These seductive sculptural objects are sparsely placed in the gallery space; a corrupted minimalism. Seemingly utilitarian shelves and rows of wooden pegs, carefully crafted, seamlessly meld with features of the gallery such as the nondescript concrete columns, the grey carpeted floor, and the white walls. Disrupting distinctions, crimson crayon or lipstick is smeared on the wall behind a wooden bed base, several elastic bands hang from a row of pegs flaunting their subverted utilitarian function and a snakeskin dyed pink, taped to a column, is echoed by a long pink crotchet sock unravelling on the floor.

Stephen Bush and Jan Nelson in their installation titled South Face play with notions of reproduction, repetition and reality. While the work alludes to the tangible, it exploits the viewer's expectation of reality and offers only illusion and deceptions.

A large image of a spectacular mountain range, painted directly onto the gallery walls in ochre red, alludes to the existence of a tangible landscape. However, far from offering us a depiction of a real vista it soon becomes evident that the landscape is not only a copy of an image reproduced in a mountaineering handbook, but the image has been constructed from amalgamating the copied image and its mirrored reflection. Leaning against this image, plaster multiples simulating birch logs, sit on ladder-like shelving. While tangible they inevitably disappoint. Like fake logs in electric heaters they never transcend their nature as simulacra.

Bush and Nelson explore repetition and reproduction of both tangible things and ideas. In one element of the installation titled Conversation between Freud and Darwin, four non-functional plaster pots which parody Wedgwood ceramics, are embossed with the profiles of Freud and Darwin. Of this work Jonathan Holmes writes in the catalogue essay that "the ideas that are 'contained' in their theories have, like everything else in this era of mechanical reproduction, become infinitely reproducible."(1)

A photograph depicting a ready-made installation found in a shopping centre has been included in South Face. It depicts a tawdry stuffed Barbar the 'elephant,' who supposedly brought civilisation back to his kingdom, entrapped on a polystyrene hill amid shoppers and advertising logos.
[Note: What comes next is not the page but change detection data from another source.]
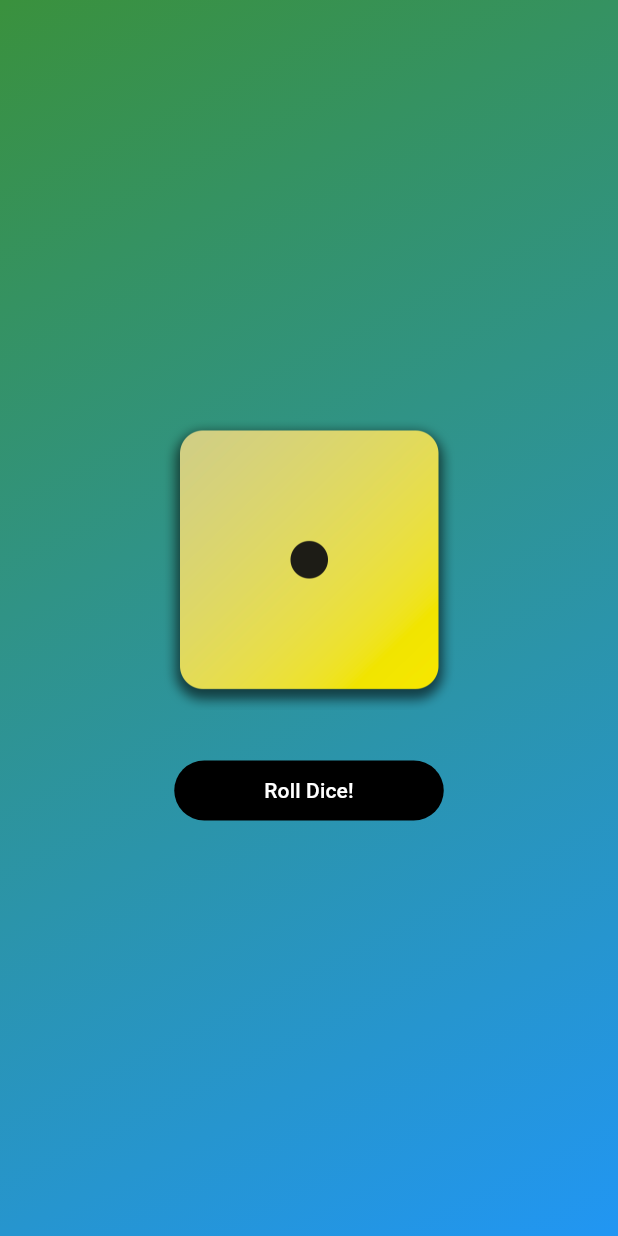
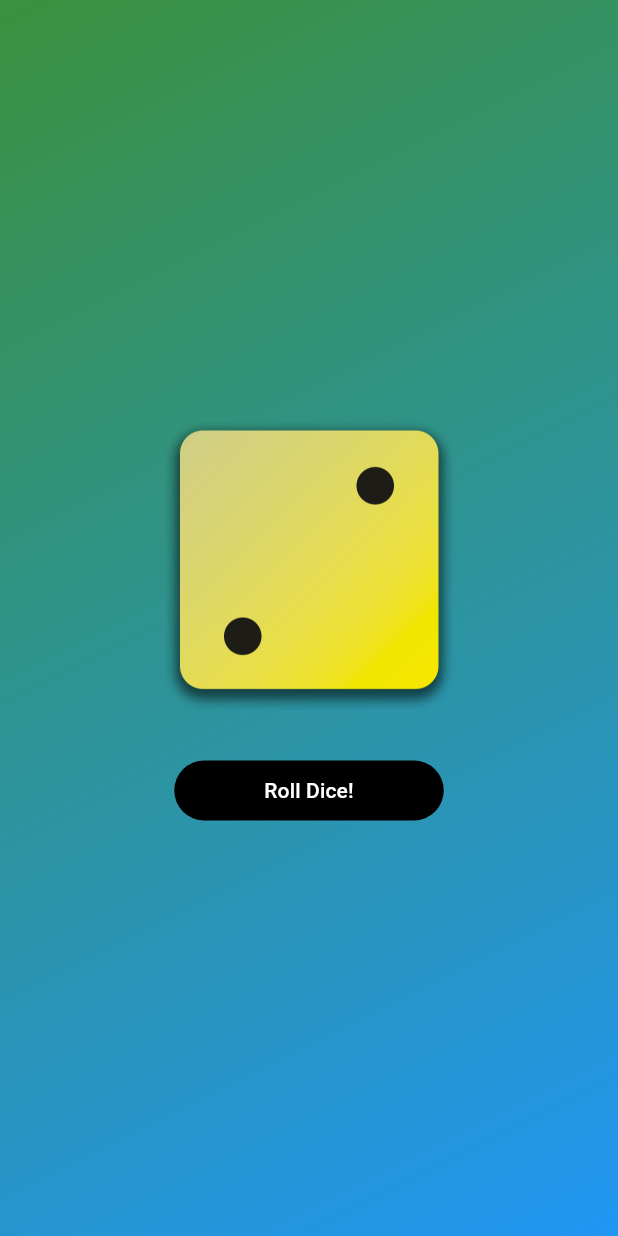
Before and after one commit to erwandy92/Flutter_Demo, a Flutter app: the screen it shows after launch, after a tap on "Roll Dice!", on a phone screen of 412 x 824 dp. Run offline on Flutter 3.47's test engine with Material 3 defaults, Android fonts, the phone set to English and light mode, and no system bars.

Commit message:
Implemented stateful widget for button click

```diff
--- /dev/null
+++ b/flutter_hello_world/lib/dice_roller.dart
@@ -0,0 +1,46 @@
+import 'package:flutter/material.dart';
+
+class DiceRoller extends StatefulWidget {
+  const DiceRoller({super.key});
+
+  @override
+  State<DiceRoller> createState() {
+    return _DiceRollerState();
+  }
+}
+
+// underscore means that the class is private and can only be used within this file. It is a common convention in Dart to prefix private classes with an underscore.
+class _DiceRollerState extends State<DiceRoller>{
+  var activeDiceImage = 'assets/images/dice-1.png';
+
+  void rollDice() {
+    setState(() {
+      activeDiceImage = 'assets/images/dice-2.png';
+    });
+    // activeDiceImage = 'assets/images/dice-2.png';
+  }
+
+  @override
+  Widget build(context){
+    return Column(
+          mainAxisSize: MainAxisSize.min,
+          children: [
+            Image.asset(
+              activeDiceImage,
+              width: 200,
+              height: 200,
+            ),
+            const SizedBox(height: 30), // Add some spacing between the image and the button
+            TextButton(
+              onPressed: rollDice,
+              style: TextButton.styleFrom(
+                padding: const EdgeInsets.only(top: 10, bottom: 10, left: 60, right: 60),
+                foregroundColor: Colors.white,
+                backgroundColor: Colors.black,
+              ),
+              child: const Text('Roll Dice!'),
+            ),
+          ]
+        );
+  }
+}
--- a/flutter_hello_world/lib/gradient_container.dart
+++ b/flutter_hello_world/lib/gradient_container.dart
@@ -1,22 +1,19 @@
 import 'package:flutter/material.dart';
+import 'package:flutter_hello_world/dice_roller.dart';
 
 //Variables for gradient alignment
 const startAlignment = Alignment.topLeft;
 const endAlignment = Alignment.bottomRight;
 
 class GradientContainer extends StatelessWidget {
-  GradientContainer(this.startColor, this.endColor, {super.key});
+  const GradientContainer(this.startColor, this.endColor, {super.key});
 
-  GradientContainer.blue({super.key})
-      : startColor = const Color.fromARGB(255, 58, 145, 61), endColor = Colors.blue; // Alternative constructor
+  const GradientContainer.blue({super.key})
+      : startColor = const Color.fromARGB(255, 58, 145, 61),
+        endColor = Colors.blue; // Alternative constructor
 
   final Color startColor;
   final Color endColor;
-  var activeDiceImage = 'assets/images/dice-1.png';
-
-  void rollDice() {
-    activeDiceImage = 'assets/images/dice-2.png';
-  }
 
   @override
   Widget build(context){
@@ -29,26 +26,7 @@ class GradientContainer extends StatelessWidget {
         ),
       ),
       child: Center(
-        child: Column(
-          mainAxisSize: MainAxisSize.min,
-          children: [
-            Image.asset(
-              activeDiceImage,
-              width: 200,
-              height: 200,
-            ),
-            const SizedBox(height: 30), // Add some spacing between the image and the button
-            TextButton(
-              onPressed: rollDice,
-              style: TextButton.styleFrom(
-                padding: const EdgeInsets.only(top: 10, bottom: 10, left: 60, right: 60),
-                foregroundColor: Colors.white,
-                backgroundColor: Colors.black,
-              ),
-              child: const Text('Roll Dice!'),
-            ),
-          ]
-        ),
+        child: DiceRoller(),
       ),
     );
   }
```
In Bush and Nelson's installation the relationship between the tangible and real is questioned and found to be ambiguous.

John R. Neeson chose the interior of the colonial Powder Magazine, located in the Hobart Domain for his site specific installation titled Sixth Location. In his paintings Neeson intensely scrutinises and realistically depicts tangible aspects of the site. These images are then installed in the very site that they reflect.

In these detailed images the textured surfaces of the site are explored. Flaking olive green paint, irregularities in the wooden boards and dusty white bricks are revealed. The bevelled edge of the wooden panelling creates a strong horizontal line high on the walls. Neeson exploits and incorporates this formal element into his work, emphasising the spatial relationship of the images to each other and the site. On this edge Neeson balances and depicts two circular mirrors, a reflective sphere, and a folded white cloth - iconographic objects which refer to earlier 'relocations.' In the carefully painted reflections of the mirrored surfaces both tangible details of the site such as the austere grace of the arched brick vaults, and ephemeral aspects like the changing quality of light falling on the walls are revealed. Creating a convincing illusion, the architectural space in which the artist and subsequently the viewer physically operate is represented. While Neeson does not depict himself in the reflections, the intensity of the images alludes to the presence of the artist and his interaction within the space over a period of time.

Neeson installed these images, (which playfully incorporate a realistic rendering of an illusionary frame), within the site replacing the same segment of the wall that they represent. While perplexing the vision of the viewer, these images intensify both the experience of the physical site, and the more intangible qualities of interacting within the space.